### INPUT MATERIAL
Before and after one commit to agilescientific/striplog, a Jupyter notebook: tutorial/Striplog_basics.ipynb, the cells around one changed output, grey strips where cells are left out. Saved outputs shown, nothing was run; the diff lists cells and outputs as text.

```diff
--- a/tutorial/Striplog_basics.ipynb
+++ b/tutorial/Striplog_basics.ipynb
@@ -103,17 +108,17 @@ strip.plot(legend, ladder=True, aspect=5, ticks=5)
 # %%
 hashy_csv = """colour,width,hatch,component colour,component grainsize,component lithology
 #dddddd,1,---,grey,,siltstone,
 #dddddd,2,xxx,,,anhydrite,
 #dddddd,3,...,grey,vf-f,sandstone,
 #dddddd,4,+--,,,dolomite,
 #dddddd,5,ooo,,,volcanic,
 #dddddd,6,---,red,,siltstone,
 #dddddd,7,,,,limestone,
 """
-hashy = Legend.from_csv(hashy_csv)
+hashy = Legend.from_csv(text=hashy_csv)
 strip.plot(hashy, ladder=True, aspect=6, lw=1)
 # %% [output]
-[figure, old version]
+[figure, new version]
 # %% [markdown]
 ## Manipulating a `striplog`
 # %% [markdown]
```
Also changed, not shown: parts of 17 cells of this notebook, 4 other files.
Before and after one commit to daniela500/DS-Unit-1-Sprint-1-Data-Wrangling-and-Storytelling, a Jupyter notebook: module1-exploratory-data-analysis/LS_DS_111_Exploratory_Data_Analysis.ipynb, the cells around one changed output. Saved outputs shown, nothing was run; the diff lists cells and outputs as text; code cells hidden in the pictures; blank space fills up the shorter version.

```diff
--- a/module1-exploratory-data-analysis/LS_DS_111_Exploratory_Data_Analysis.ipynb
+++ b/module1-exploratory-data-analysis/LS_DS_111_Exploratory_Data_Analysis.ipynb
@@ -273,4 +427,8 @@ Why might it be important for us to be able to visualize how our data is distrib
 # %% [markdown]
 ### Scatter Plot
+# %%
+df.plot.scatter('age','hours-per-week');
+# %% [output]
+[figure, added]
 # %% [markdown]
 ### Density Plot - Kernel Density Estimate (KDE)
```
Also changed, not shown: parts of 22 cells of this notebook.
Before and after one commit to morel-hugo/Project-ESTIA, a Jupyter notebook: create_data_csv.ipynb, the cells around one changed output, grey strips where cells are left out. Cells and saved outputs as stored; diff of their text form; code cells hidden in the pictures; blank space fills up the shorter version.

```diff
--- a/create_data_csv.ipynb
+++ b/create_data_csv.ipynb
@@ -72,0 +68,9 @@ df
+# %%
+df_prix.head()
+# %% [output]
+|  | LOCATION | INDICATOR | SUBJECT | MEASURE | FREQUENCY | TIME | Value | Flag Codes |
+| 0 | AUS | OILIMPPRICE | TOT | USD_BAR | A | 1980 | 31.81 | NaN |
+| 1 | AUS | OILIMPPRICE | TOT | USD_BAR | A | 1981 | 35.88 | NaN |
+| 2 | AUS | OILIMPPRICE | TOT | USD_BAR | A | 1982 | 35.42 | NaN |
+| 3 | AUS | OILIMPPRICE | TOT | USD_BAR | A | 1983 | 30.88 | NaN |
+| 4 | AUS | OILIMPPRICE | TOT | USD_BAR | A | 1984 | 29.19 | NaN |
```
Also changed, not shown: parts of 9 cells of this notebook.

### INSTRUCTIONS FOR THE TASK
Take every line from the listing above that includes the word "siltstone" and copy it.

### RESULT OF THE EXERCISE
 #dddddd,1,---,grey,,siltstone,
 #dddddd,6,---,red,,siltstone,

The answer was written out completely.